Material shown -
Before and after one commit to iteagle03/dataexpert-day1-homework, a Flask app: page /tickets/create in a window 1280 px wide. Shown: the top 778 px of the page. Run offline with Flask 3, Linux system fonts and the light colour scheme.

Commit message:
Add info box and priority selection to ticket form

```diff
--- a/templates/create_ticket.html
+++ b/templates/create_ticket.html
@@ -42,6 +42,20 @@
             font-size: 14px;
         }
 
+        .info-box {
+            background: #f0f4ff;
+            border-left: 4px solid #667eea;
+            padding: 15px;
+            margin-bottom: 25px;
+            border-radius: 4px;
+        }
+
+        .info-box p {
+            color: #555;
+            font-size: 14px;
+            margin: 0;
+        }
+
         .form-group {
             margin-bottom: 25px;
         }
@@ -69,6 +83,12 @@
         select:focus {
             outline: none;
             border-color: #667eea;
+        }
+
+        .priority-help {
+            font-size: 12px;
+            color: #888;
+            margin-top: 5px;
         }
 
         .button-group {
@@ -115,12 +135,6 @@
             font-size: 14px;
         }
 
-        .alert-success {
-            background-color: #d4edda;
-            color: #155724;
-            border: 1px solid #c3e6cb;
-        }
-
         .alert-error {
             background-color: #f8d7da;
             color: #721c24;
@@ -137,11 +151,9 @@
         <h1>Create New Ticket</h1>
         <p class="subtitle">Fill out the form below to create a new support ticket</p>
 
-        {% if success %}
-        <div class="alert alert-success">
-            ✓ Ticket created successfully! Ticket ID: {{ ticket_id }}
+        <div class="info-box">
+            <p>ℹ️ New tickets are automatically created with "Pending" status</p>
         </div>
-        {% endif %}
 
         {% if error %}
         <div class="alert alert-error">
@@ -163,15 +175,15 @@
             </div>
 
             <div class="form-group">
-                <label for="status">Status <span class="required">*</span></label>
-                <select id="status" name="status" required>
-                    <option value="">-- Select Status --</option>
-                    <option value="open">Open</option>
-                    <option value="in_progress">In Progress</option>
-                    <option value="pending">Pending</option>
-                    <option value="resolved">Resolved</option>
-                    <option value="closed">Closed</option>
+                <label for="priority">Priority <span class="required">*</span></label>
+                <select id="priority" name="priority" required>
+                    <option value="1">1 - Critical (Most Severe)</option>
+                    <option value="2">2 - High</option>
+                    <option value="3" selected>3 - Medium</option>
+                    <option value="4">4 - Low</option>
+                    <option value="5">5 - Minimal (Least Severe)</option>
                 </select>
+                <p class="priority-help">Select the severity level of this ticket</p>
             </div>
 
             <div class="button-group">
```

Exercise prompt -
Going through the material above, work out how many lines contain the string "group" and give only that figure.

Answer to the exercise -
4